*TRY IT:*
Would you output the following records verbatim and skip the images in them?
BEGIN TASK INPUT
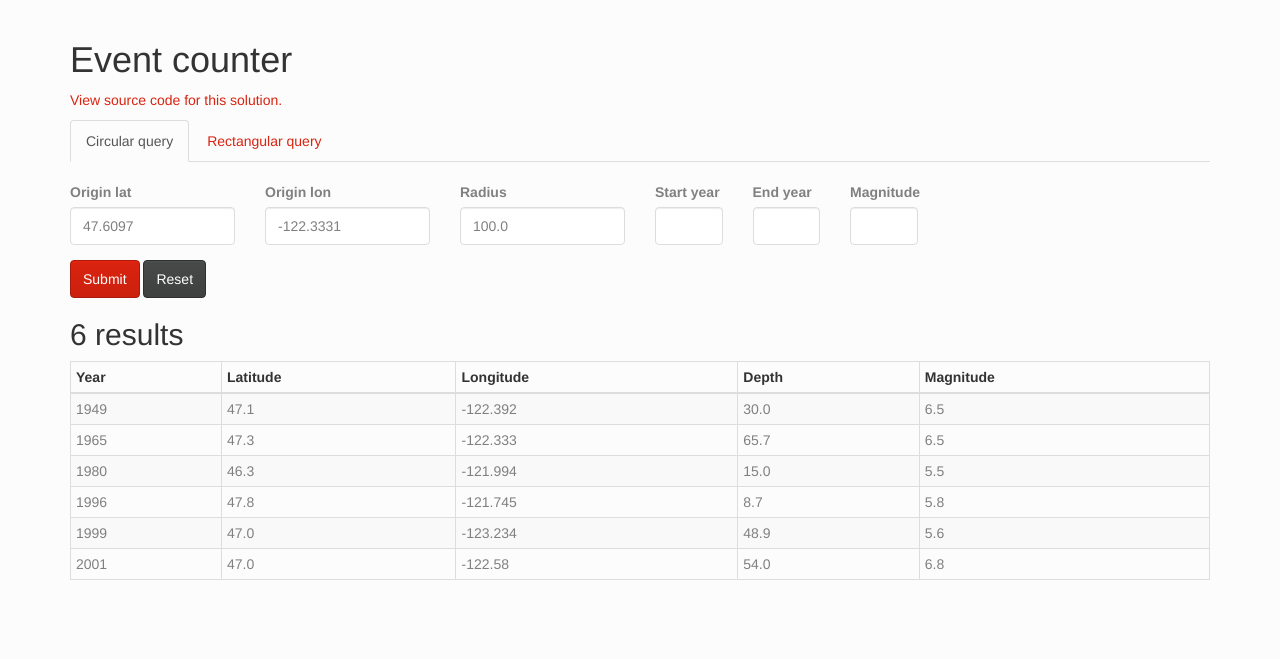
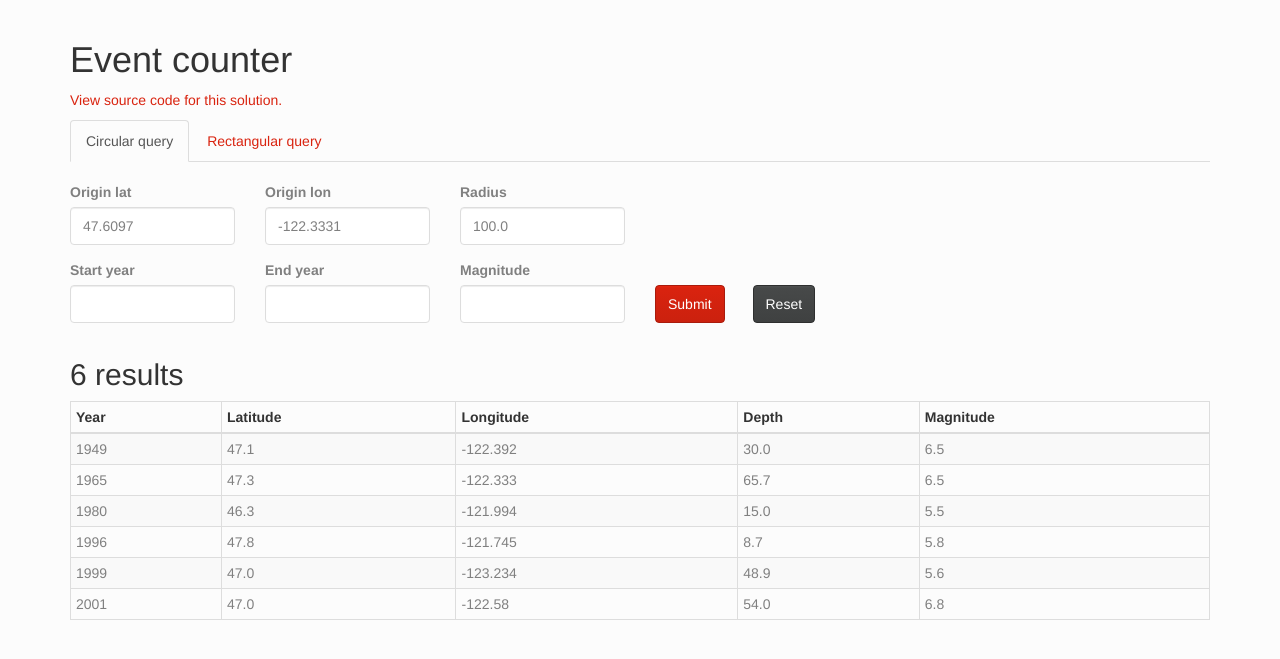
Before and after one commit to minism/uo-sciprog, a Flask app: page /1/ in a window 1280 px wide. Shown: the part 42-701 px from the top of the page. Run offline with Flask 2, Linux system fonts and the light colour scheme; some libraries are stand-ins or nearby versions.

Commit message:
fix template

```diff
--- a/server.py
+++ b/server.py
@@ -13,7 +13,7 @@ DEFAULT_PARAMS = [
   # Solution 2: All events.
   {},
   # Solution 3: All events that occurred within the longtitude range -75 to -150
-  {'start_longitude': -150, 'end_longitude': -75, 'circular_query': False},
+  {'start_longitude': -150, 'end_longitude': -75, 'circular_query': '0'},
   # Solution 3: All events of magnitude > 7.5
   {'threshold': 7.5},
   # Solution 5: All events in 100 mile radius of Seattle, WA.
--- a/templates/event_form.html
+++ b/templates/event_form.html
@@ -34,6 +34,7 @@
         </div>
       </div>
     </div>
+
     <div class="tab-pane {% if not params.circular_query %}active{% else %}{% endif %}" id="rectangular">
       <div class="col-xs-2">
         <div class="form-group">
@@ -64,32 +65,45 @@
         </div>
       </div>
     </div>
-    <div class="col-xs-1">
+  </div> <!-- Row -->
+
+  <div class="row">
+    <div class="col-xs-2">
       <div class="form-group">
         <label>Start year</label>
         <input type="text" class="form-control" name="s"
                value="{{params.start_year|default("", True)}}">
       </div>
     </div>
-    <div class="col-xs-1">
+    <div class="col-xs-2">
       <div class="form-group">
         <label>End year</label>
         <input type="text" class="form-control" name="e"
                value="{{params.end_year|default("", True)}}">
       </div>
     </div>
-    <div class="col-xs-1">
+    <div class="col-xs-2">
       <div class="form-group">
         <label>Magnitude</label>
         <input type="text" class="form-control" name="m"
                value="{{params.threshold|default("", True)}}">
       </div>
     </div>
+    <div class="col-xs-1">
+      <div class="form-group">
+        <label>&nbsp;</label>
+        <input type="submit" class="btn btn-primary">
+      </div>
+    </div>
+    <div class="col-xs-1">
+      <div class="form-group">
+        <label>&nbsp;</label>
+        <a href="/1/" class="btn btn-default">Reset</a>
+      </div>
+    </div>
   </div>
   <input type="hidden" id="cq" name="cq"
          {% if params.circular_query %}value="1"{% else %}value="0"{% endif %}>
-  <input type="submit" class="btn btn-primary">
-  <a href="/1/" class="btn btn-default">Reset</a>
 </form>
 
 <script>
--- a/templates/solution3.html
+++ b/templates/solution3.html
@@ -5,6 +5,7 @@
 {% block content %}
 
 <div class="col-xs-12">
+  {% include "event_form.html" %}
 </div>
 
 {% endblock %}
--- a/templates/solution4.html
+++ b/templates/solution4.html
@@ -5,6 +5,7 @@
 {% block content %}
 
 <div class="col-xs-12">
+  {% include "event_form.html" %}
 </div>
 
 {% endblock %}
```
END TASK INPUT
*RESULT OF THE TASK:*
Before and after one commit to minism/uo-sciprog, a Flask app: page /1/ in a window 1280 px wide. Shown: the part 42-701 px from the top of the page. Run offline with Flask 2, Linux system fonts and the light colour scheme; some libraries are stand-ins or nearby versions.

Commit message:
fix template

```diff
--- a/server.py
+++ b/server.py
@@ -13,7 +13,7 @@ DEFAULT_PARAMS = [
   # Solution 2: All events.
   {},
   # Solution 3: All events that occurred within the longtitude range -75 to -150
-  {'start_longitude': -150, 'end_longitude': -75, 'circular_query': False},
+  {'start_longitude': -150, 'end_longitude': -75, 'circular_query': '0'},
   # Solution 3: All events of magnitude > 7.5
   {'threshold': 7.5},
   # Solution 5: All events in 100 mile radius of Seattle, WA.
--- a/templates/event_form.html
+++ b/templates/event_form.html
@@ -34,6 +34,7 @@
         </div>
       </div>
     </div>
+
     <div class="tab-pane {% if not params.circular_query %}active{% else %}{% endif %}" id="rectangular">
       <div class="col-xs-2">
         <div class="form-group">
@@ -64,32 +65,45 @@
         </div>
       </div>
     </div>
-    <div class="col-xs-1">
+  </div> <!-- Row -->
+
+  <div class="row">
+    <div class="col-xs-2">
       <div class="form-group">
         <label>Start year</label>
         <input type="text" class="form-control" name="s"
                value="{{params.start_year|default("", True)}}">
       </div>
     </div>
-    <div class="col-xs-1">
+    <div class="col-xs-2">
       <div class="form-group">
         <label>End year</label>
         <input type="text" class="form-control" name="e"
                value="{{params.end_year|default("", True)}}">
       </div>
     </div>
-    <div class="col-xs-1">
+    <div class="col-xs-2">
       <div class="form-group">
         <label>Magnitude</label>
         <input type="text" class="form-control" name="m"
                value="{{params.threshold|default("", True)}}">
       </div>
     </div>
+    <div class="col-xs-1">
+      <div class="form-group">
+        <label>&nbsp;</label>
+        <input type="submit" class="btn btn-primary">
+      </div>
+    </div>
+    <div class="col-xs-1">
+      <div class="form-group">
+        <label>&nbsp;</label>
+        <a href="/1/" class="btn btn-default">Reset</a>
+      </div>
+    </div>
   </div>
   <input type="hidden" id="cq" name="cq"
          {% if params.circular_query %}value="1"{% else %}value="0"{% endif %}>
-  <input type="submit" class="btn btn-primary">
-  <a href="/1/" class="btn btn-default">Reset</a>
 </form>
 
 <script>
--- a/templates/solution3.html
+++ b/templates/solution3.html
@@ -5,6 +5,7 @@
 {% block content %}
 
 <div class="col-xs-12">
+  {% include "event_form.html" %}
 </div>
 
 {% endblock %}
--- a/templates/solution4.html
+++ b/templates/solution4.html
@@ -5,6 +5,7 @@
 {% block content %}
 
 <div class="col-xs-12">
+  {% include "event_form.html" %}
 </div>
 
 {% endblock %}
```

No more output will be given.